What attracts graduates from top universities in Southeast Asia to take a Master’s degree at ESSEC’s Asia-Pacific campus in Singapore?

For Filipinos, Ma Patricia Sol Gamilla and Adriel Ronald Caumban, who graduated from De La Salle University and Ateneo de Manila University, respectively, attending a prestigious school meant a relatively smooth path to the workforce.

Patricia found employment at a consulting firm, while Adriel worked in IT and financial services. To both of them, a Master’s degree was initially deemed unnecessary.

“I’d say it’s fifty-fifty,” Adriel muses. “People from the Philippines might take a master’s only when they want to change industries or take on a managerial position. Even then, the budget is a big constraint, so the preference is usually for local programs.”

Accessing a Global World

True to his words, as Adriel’s and Patricia’s ambitions grew, the pair found their way to ESSEC Asia-Pacific’s Master in Strategy and Management of International Business (SMIB).

One of the first things they noticed was that the internationally diverse group was apart from their undergraduate days when the students were mainly locals.

“I liked being able to interact with people from India, Europe, and Asia, to hear their different perspectives and to share my Filipino way of thinking,” says Adriel, who received an Academic Excellence Scholarship to come to ESSEC.

He adds that these views added to the knowledge gained from his philosophy and marketing classes to give him a depth of perspective he had yet to have as an undergraduate.

For Patricia, who began her Master’s degree to improve her business acumen and prepare to join her family’s business, the international exposure was perfect: “I was able to gain insights about how businesses are run in a global environment and learn from people with different backgrounds and cultures,” she explains.

Empowered by a United Community

Being part of a smaller cohort was also a boon, Durga Gopalan adds. When doing her undergraduate degree at the National University of Singapore, the sheer number of students made it easy to blend in with the crowd.

But by pursuing the SMIB degree at ESSEC, “I was able to take the lead in organizing activities for the entire school, which helped me build my leadership capabilities,” she says.

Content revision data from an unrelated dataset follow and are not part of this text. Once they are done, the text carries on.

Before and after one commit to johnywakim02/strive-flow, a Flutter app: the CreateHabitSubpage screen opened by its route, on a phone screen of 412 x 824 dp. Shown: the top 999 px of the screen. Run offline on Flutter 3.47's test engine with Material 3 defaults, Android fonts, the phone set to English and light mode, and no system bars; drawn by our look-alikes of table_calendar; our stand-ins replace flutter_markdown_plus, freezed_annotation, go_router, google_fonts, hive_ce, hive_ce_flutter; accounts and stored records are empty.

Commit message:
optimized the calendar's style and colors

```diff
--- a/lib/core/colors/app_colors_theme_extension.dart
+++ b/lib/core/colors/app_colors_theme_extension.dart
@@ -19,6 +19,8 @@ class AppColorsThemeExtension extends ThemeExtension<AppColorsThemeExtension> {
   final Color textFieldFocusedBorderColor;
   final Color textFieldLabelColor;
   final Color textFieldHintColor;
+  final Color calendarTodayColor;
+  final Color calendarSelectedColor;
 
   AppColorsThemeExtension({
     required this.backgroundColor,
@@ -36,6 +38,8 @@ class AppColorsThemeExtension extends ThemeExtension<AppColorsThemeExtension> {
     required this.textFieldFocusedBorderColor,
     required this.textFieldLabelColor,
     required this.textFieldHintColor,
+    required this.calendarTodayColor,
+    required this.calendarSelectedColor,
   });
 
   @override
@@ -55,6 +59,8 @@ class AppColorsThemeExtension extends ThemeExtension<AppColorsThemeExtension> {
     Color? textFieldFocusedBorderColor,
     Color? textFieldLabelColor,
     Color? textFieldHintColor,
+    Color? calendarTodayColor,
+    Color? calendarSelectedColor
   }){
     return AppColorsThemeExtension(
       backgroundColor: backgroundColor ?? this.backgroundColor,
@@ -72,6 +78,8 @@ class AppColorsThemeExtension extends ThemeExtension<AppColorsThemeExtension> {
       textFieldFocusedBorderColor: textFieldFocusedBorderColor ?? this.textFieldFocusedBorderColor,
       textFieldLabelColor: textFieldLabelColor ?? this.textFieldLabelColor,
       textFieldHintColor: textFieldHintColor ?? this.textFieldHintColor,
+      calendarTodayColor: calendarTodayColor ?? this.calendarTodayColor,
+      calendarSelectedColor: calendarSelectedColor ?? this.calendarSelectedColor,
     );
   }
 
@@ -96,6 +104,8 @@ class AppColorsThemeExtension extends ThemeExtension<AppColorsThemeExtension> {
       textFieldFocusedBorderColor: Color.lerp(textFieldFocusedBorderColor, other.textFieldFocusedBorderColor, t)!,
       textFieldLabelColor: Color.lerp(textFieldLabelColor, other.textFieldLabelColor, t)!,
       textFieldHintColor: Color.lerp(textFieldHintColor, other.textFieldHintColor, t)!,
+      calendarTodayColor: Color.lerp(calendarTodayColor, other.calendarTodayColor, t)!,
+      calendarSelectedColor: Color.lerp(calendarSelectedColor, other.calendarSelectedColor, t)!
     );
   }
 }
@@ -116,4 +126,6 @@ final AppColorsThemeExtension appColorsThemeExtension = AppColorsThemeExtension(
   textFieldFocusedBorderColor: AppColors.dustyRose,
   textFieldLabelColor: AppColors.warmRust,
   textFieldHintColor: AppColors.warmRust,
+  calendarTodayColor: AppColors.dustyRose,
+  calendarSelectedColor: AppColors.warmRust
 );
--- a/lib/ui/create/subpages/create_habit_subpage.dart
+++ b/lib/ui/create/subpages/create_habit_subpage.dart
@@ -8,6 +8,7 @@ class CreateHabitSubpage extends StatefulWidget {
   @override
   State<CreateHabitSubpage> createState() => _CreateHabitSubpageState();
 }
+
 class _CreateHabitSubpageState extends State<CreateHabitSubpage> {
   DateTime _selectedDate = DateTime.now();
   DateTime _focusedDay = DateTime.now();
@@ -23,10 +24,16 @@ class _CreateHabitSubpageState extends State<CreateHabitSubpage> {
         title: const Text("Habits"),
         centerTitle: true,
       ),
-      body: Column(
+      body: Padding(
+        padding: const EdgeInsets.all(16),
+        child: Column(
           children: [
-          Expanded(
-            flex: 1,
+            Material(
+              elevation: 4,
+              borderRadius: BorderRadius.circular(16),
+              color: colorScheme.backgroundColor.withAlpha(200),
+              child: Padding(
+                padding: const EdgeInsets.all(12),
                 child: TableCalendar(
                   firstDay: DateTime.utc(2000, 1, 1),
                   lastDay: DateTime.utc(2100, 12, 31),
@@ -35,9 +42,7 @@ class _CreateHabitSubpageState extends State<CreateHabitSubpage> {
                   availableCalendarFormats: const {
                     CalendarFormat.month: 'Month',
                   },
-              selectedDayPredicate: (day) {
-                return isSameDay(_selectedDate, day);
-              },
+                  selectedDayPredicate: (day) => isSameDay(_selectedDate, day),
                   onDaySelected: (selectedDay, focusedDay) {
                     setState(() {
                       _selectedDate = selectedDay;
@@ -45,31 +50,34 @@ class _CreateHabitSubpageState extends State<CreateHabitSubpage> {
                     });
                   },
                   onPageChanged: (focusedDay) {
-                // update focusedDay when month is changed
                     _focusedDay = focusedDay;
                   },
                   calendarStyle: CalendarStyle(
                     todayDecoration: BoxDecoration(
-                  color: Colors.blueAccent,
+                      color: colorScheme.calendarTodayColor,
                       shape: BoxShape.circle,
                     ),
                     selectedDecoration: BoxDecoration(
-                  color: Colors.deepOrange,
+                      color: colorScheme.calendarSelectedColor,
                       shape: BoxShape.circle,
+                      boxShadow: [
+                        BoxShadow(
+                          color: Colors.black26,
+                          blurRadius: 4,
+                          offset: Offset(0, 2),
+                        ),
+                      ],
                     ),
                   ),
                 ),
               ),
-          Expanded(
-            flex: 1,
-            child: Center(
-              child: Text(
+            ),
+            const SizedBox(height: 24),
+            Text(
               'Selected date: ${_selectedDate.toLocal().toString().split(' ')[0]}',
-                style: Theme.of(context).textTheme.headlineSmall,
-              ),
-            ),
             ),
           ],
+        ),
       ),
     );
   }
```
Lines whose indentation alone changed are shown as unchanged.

Patricia adds that the smaller community also means that ESSEC prefers to hold guest talks with individual speakers instead of large seminars so students can network more intimately.

“During these talks, many alumni returned to share about their different industries and the work they do, which gave us exposure and understanding of the opportunities we might have,” Durga chimes in.

Some alumni even return to support the new cohorts through an official mentorship program available exclusively to SMIB Asia-Pacific students. As Adriel had expressed an interest in consulting, he was paired with a mentor who could offer advice.

“Besides helping me understand the job market, my mentor also passed my resume to different people, which eventually led to me getting an internship in digital marketing,” he says.

Equipped Through Learning By Doing

Durga notes that this career support worked with ESSEC’s learning-by-doing approach to help students prepare for the working world.

Experiences such as the Asian Strategy Challenge, where she was paired with Heineken to solve real-world business challenges, deepened her understanding of data analytics and supply chain management in a business context and taught volumes about conducting client meetings and giving presentations—all of which add to her portfolio and attractiveness as a job-seeker, she says.

Although Patricia had worked on similar projects back in De La Salle, the fact that her undergraduate degree was in IT meant that these assignments were highly technical.

“At ESSEC, I was constantly placed in situations where I had to work on projects unfamiliar to me—from doing a market research report for a sports retailer to supply chain work for the fragrances and cosmetics industry,” she recalls.

These projects are valuable exposure, but perhaps even more critical for Adriel, Durga, and Patricia, they breed confidence—confidence that no matter how large the world may be, they, like other ESSEC master’s program graduates, are more than ready to conquer.